Itís can be difficult enough to complete a project off the top of your head. So when you get it back with demands attached and a client who is giving you attitude, itís natural to get a little defensive. But itís not always the smartest thing to do as a professional.
This article caters to situations when youíve really done all you couldÖlike when a client says ďJust write my websiteÖitís about Topic A and you can research that on the Web,Ē or ďI like pink and black, make a logo out of that.Ē Itís geared towards circumstances when the client says, ďYouíre the professional, I trust your judgment,Ē and doesnít give you a lot to go on, despite all of your prodding for more information.
Despite not giving you a good foundation, Iíve found that some clients in this situation can get a little uneasy. Even though your work may have been great, their expectations were somewhere else so no matter what you do, itíll never measure up. There are times when the client really has nowhere firm to stand because he or she has left you without information, so itís vital not to just take the heatóbut to stand up for yourself and take charge of the situation, moving the project onward and upward (even if the customer has gone a little sour!)

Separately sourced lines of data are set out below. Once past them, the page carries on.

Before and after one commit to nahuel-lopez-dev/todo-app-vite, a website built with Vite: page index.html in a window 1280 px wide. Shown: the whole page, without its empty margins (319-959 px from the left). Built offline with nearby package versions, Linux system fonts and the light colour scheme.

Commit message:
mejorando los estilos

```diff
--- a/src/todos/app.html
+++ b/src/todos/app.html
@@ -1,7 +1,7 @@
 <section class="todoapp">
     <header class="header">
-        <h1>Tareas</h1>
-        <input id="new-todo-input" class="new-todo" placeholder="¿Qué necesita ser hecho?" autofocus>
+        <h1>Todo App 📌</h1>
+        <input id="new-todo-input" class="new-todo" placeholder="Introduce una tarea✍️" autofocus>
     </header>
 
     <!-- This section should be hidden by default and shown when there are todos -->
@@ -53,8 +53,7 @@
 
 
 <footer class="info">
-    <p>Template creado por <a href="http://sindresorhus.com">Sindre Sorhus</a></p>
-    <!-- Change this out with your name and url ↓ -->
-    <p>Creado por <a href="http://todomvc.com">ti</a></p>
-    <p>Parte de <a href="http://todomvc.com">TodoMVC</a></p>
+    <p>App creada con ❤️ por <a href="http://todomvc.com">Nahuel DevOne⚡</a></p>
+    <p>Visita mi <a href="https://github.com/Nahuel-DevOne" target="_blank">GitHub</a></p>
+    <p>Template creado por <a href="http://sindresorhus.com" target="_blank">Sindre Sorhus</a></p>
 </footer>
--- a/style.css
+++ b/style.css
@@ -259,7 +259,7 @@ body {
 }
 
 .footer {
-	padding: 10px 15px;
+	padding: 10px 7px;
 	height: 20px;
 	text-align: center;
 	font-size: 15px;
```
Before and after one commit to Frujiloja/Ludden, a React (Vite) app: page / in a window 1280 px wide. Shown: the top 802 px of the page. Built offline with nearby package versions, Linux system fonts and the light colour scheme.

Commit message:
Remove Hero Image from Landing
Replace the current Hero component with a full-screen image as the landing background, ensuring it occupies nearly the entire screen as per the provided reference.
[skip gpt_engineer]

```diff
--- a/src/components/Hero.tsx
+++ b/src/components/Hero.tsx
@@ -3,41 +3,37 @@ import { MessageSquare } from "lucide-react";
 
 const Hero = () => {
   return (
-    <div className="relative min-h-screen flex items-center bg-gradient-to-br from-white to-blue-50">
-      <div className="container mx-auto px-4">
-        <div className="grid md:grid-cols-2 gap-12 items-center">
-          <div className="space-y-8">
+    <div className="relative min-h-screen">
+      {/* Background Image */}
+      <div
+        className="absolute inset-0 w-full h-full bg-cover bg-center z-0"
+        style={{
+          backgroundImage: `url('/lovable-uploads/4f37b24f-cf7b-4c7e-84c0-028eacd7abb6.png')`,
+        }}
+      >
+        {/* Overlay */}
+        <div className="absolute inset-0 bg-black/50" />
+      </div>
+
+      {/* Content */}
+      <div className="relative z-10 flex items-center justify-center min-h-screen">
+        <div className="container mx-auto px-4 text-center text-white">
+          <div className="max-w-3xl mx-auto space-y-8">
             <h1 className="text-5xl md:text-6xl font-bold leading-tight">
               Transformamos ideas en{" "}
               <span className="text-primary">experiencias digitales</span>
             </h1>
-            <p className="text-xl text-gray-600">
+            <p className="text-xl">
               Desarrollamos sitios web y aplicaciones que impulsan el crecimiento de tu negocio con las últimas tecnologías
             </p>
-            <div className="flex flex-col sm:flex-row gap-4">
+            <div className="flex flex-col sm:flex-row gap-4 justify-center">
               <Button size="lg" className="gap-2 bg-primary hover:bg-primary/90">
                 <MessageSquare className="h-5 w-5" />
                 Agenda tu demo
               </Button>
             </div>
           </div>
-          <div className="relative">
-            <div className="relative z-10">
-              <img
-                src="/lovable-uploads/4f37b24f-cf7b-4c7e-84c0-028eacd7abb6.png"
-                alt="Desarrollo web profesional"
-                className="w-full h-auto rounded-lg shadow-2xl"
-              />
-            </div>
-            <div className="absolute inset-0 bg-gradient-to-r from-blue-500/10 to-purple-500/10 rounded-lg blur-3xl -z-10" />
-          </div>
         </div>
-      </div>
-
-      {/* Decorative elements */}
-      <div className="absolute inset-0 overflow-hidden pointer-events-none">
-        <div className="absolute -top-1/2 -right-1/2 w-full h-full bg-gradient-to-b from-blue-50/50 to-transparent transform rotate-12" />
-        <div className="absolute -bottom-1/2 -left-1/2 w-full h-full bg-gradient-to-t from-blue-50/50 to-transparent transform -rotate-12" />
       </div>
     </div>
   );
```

When youíve given it your all and your client is putting you in a pinch, what can you do? Take a breath and keep coolóIíve got some tips to help you diplomatically explain your actions and avoid a temper flare at the same time.
Donít rub in their faultóat first.While itís okay sometimes to point out that they gave you little information to go on and previously said it was okay to start and youíd go from there, itís important not to lash back. If and when you do, itís best to do so politely. But not in the beginning of the conversationóthe beginning is for listening, understanding the clientís perspective and then using your skills to get the client back on track.
Explain the processóand that this is a process. When the client says something like ďI just donít like it,Ē you have to tell them that a normal part of the editing process is to get their input and youíll need specifics. Itís better not to say, ďWell, what donít you like?Ē but to lead them into detail-giving with something like, ďOkay so letís start with the headline. Do you feel the tone is too conversational? Do you want to tell me in laymanís terms the tone that youíre going for? Are there any marketing collateral pieces youíve seen that have a tone closer to what you want?Ē I think grilling them is essential, especially since youíve explained that youíre going to need their input and how vital it is.
To be honest, sometimes youíve got to speak to people like theyíre five years old, minus the coddling tone.
Get down to details. To be honest, sometimes youíve got to speak to people like theyíre five years old, minus the coddling tone. Upfront, I tell my clients that itís perfectly normal not to always be pleased with the first draft. But I need specific information to get things as they want them to be. I let them know that I will work to get it just right, but I need them to sit down and think about what they specifically like and donít like, and give me examples (if need be) of similar projects they do like. (In my case, I have them tell me in laymanís terms what tone they want, or I advise them to show me a marketing piece with a writing style they like.)
I always try to get as specific as possible and have learned to prod even if they continue to give me simple ďI just donít like itĒ answers. I toss the ball in their court. ďOkay, I understand. So help me make it better and let me know what specifically you donít like about it? Why donít we start at the intro paragraph?Ē
Toss in the past. If that client is still moaning and wailing over spilled milk, you can consider putting up more of a boundaryóbut do tread with caution. While I donít believe the customer is always right, I do believe you should never burn bridges. This is where you can mention that you didnít have a lot of information going in (not so much as a defense but as an excuse), and how they said it was alright to go ahead anyway.
You could say something like, ďI know we didnít have a lot of background going into this, but now that we have a first draft, can you offer anymore information to help me get a better feel for what youíre looking for?Ē Again, explain things in baby tone without the baby talk (i.e. ďThis may not be what you really wanted, but itís a strong start despite not having much to go on. Letís figure out where youíd like to go from here to get this juuuuust right for you.Ē) I really only remind a client of that after Iíve explained the editing process and offered to ďfixĒ things and they donít sound happy. I try not to start getting tit-for-tat over things or bringing in the dreaded, ďWell you never gave me much to start with.Ē
Inject some lightheartedness. This hasnít happened to me outwardly, but I get the ďYouíre the writer, you know bestĒ vibe a lot. The truth is that I may know bestóbut the client has to be happy with it in the end, so my opinion really doesnít matter unless itís requested. Since many customers may toss this thought your way, itís in good taste to reply by stating that while youíre good at the visual interpretation (if youíre a designer, for example), they really know what ďlookĒ in an image they want best.
Replying with something like, ďI can design whatever youíd like, but I want it to really represent your company the way you want it done. So Iím going to need your input on this. Do you think we should take this line out?Ē
Remember that some people may just want to put you down. Try to move them away from criticizing to giving you constructive criticism. The key is to facilitate moving forward, even if a client only wants to look back.
Author: Kristen Fischer